**YOUR INSTRUCTIONS**
Copy out all lines of the material below in which "column" occurs.
(RECORDS TO PROCESS begins)
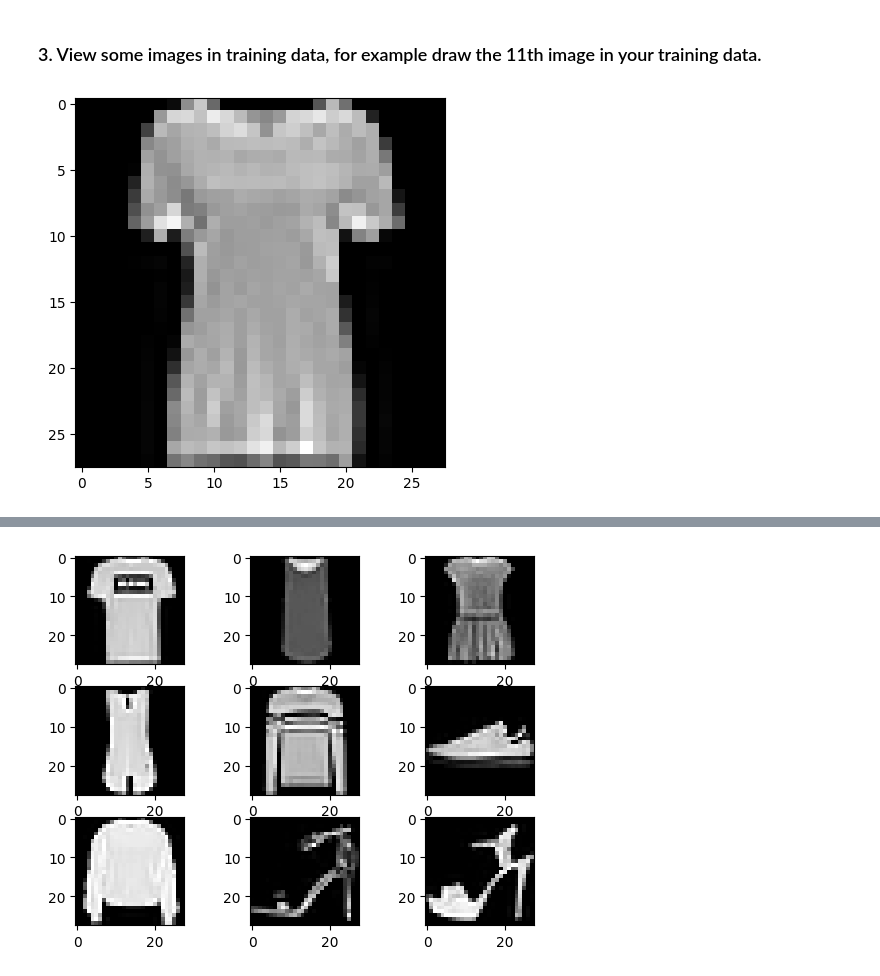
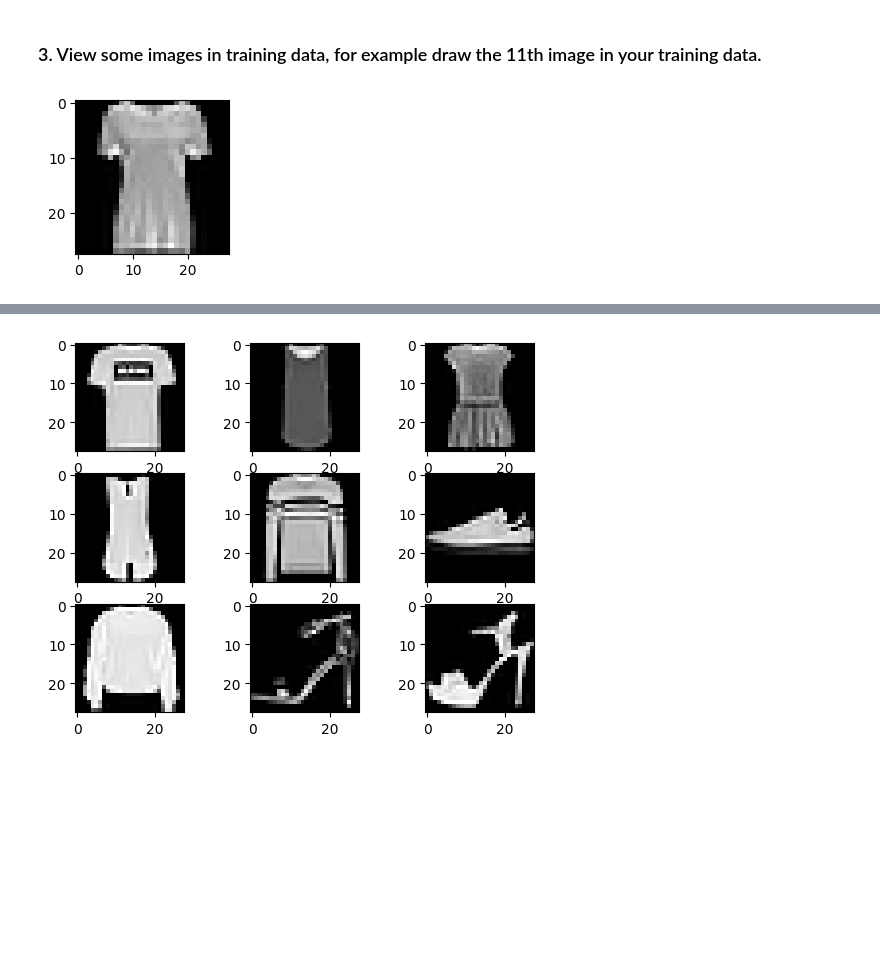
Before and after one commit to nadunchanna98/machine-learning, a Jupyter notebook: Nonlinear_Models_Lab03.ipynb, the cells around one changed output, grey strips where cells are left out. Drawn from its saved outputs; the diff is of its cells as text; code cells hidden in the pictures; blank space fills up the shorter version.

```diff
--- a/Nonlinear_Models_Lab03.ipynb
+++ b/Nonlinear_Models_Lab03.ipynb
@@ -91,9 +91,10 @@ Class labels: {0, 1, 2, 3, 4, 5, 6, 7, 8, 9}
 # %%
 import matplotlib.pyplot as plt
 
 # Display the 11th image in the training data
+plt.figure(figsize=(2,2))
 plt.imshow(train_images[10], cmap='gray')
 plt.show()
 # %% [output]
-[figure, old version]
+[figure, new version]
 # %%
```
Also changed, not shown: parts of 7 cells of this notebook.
(RECORDS TO PROCESS ends)
(RECORDS TO PROCESS begins)
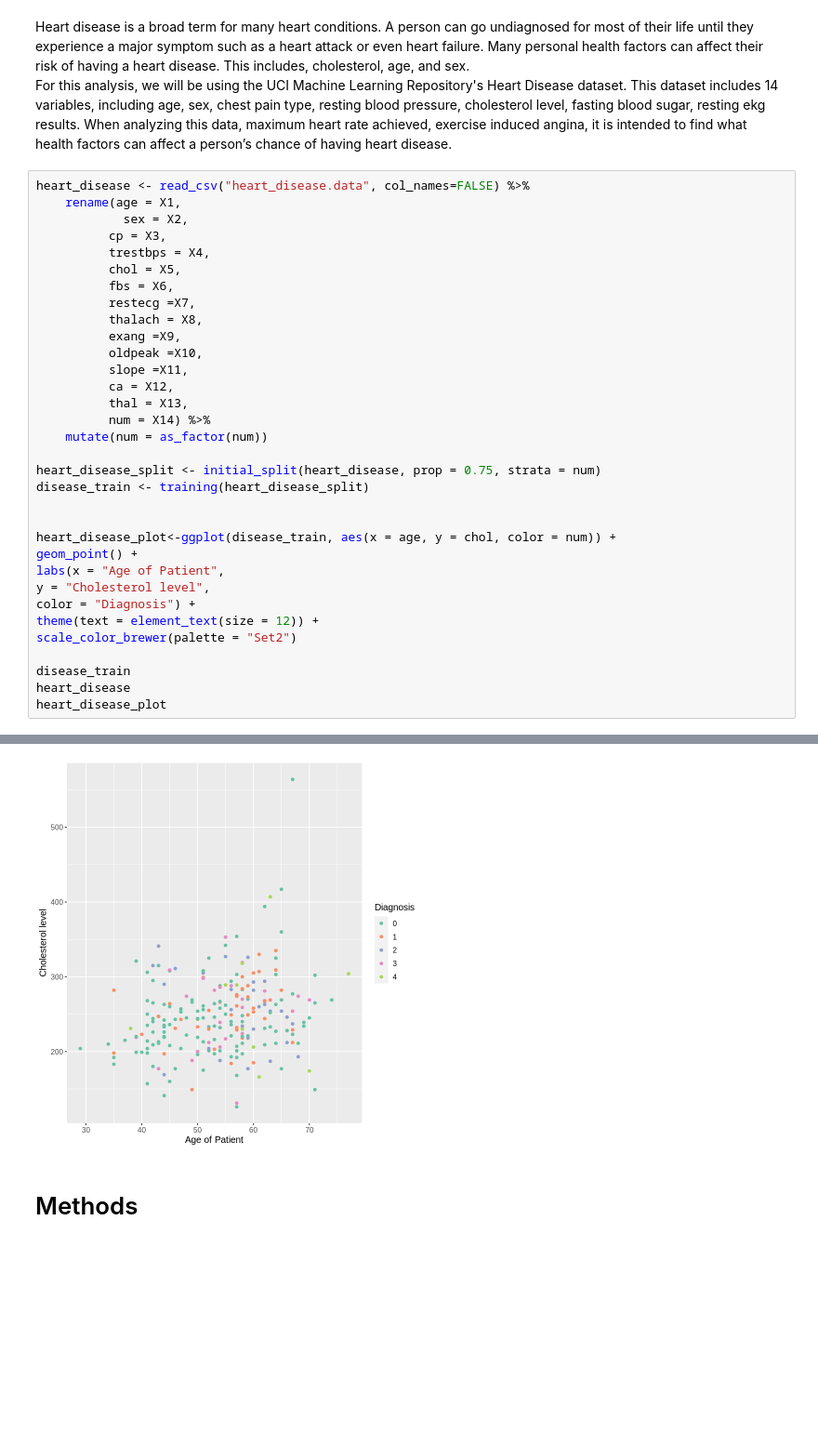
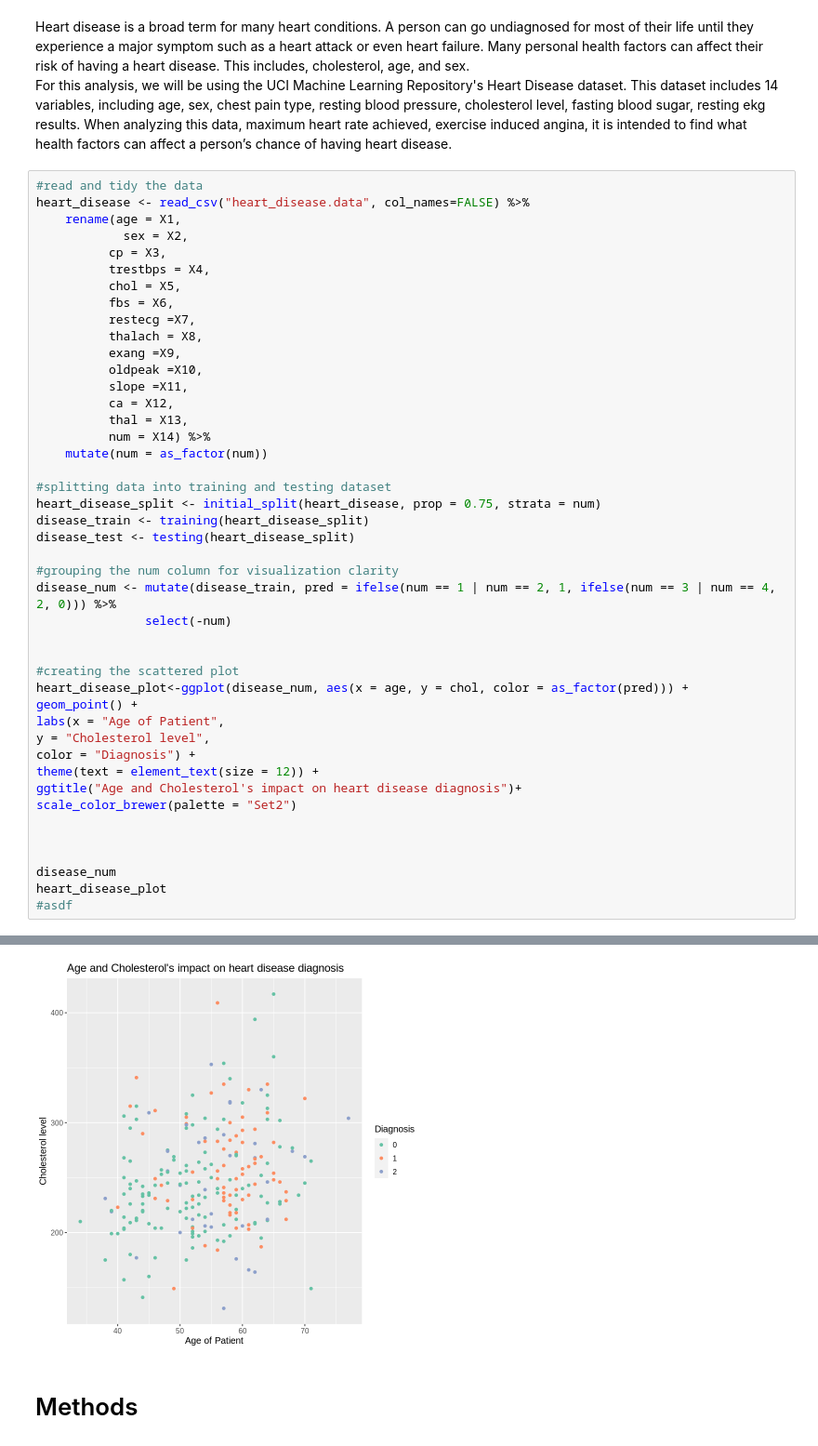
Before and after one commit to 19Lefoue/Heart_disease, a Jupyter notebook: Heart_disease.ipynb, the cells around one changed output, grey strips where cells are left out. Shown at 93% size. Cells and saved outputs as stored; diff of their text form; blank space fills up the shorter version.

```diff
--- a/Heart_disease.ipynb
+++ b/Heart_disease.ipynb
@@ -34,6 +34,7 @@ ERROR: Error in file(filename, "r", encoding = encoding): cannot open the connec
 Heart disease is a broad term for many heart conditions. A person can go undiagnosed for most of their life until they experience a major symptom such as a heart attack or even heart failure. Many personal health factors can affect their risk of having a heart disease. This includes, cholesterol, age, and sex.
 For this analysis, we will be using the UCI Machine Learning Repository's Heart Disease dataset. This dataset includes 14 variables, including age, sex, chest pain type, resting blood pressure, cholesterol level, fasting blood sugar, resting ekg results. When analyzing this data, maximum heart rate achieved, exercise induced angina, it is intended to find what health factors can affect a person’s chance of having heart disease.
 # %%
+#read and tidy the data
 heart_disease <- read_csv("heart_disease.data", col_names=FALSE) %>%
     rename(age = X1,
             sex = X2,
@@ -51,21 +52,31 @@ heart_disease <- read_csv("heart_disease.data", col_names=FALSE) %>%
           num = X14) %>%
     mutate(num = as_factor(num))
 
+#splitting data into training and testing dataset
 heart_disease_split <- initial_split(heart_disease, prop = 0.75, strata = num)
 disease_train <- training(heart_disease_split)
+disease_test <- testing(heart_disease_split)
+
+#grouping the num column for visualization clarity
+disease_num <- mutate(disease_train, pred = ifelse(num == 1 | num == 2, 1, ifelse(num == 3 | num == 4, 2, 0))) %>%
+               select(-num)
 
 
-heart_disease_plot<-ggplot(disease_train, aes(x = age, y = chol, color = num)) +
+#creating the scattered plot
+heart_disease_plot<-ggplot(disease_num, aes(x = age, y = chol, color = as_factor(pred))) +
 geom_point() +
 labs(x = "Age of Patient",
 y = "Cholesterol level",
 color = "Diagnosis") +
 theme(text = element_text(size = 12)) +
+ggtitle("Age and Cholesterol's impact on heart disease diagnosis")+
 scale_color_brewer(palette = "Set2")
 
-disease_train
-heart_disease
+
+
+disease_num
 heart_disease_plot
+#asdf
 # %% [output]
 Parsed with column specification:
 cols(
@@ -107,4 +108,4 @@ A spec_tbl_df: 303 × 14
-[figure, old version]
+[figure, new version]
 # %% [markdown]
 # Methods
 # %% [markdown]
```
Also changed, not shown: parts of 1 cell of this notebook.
(RECORDS TO PROCESS ends)
**EXERCISE SOLUTION**
+#grouping the num column for visualization clarity
 Parsed with column specification:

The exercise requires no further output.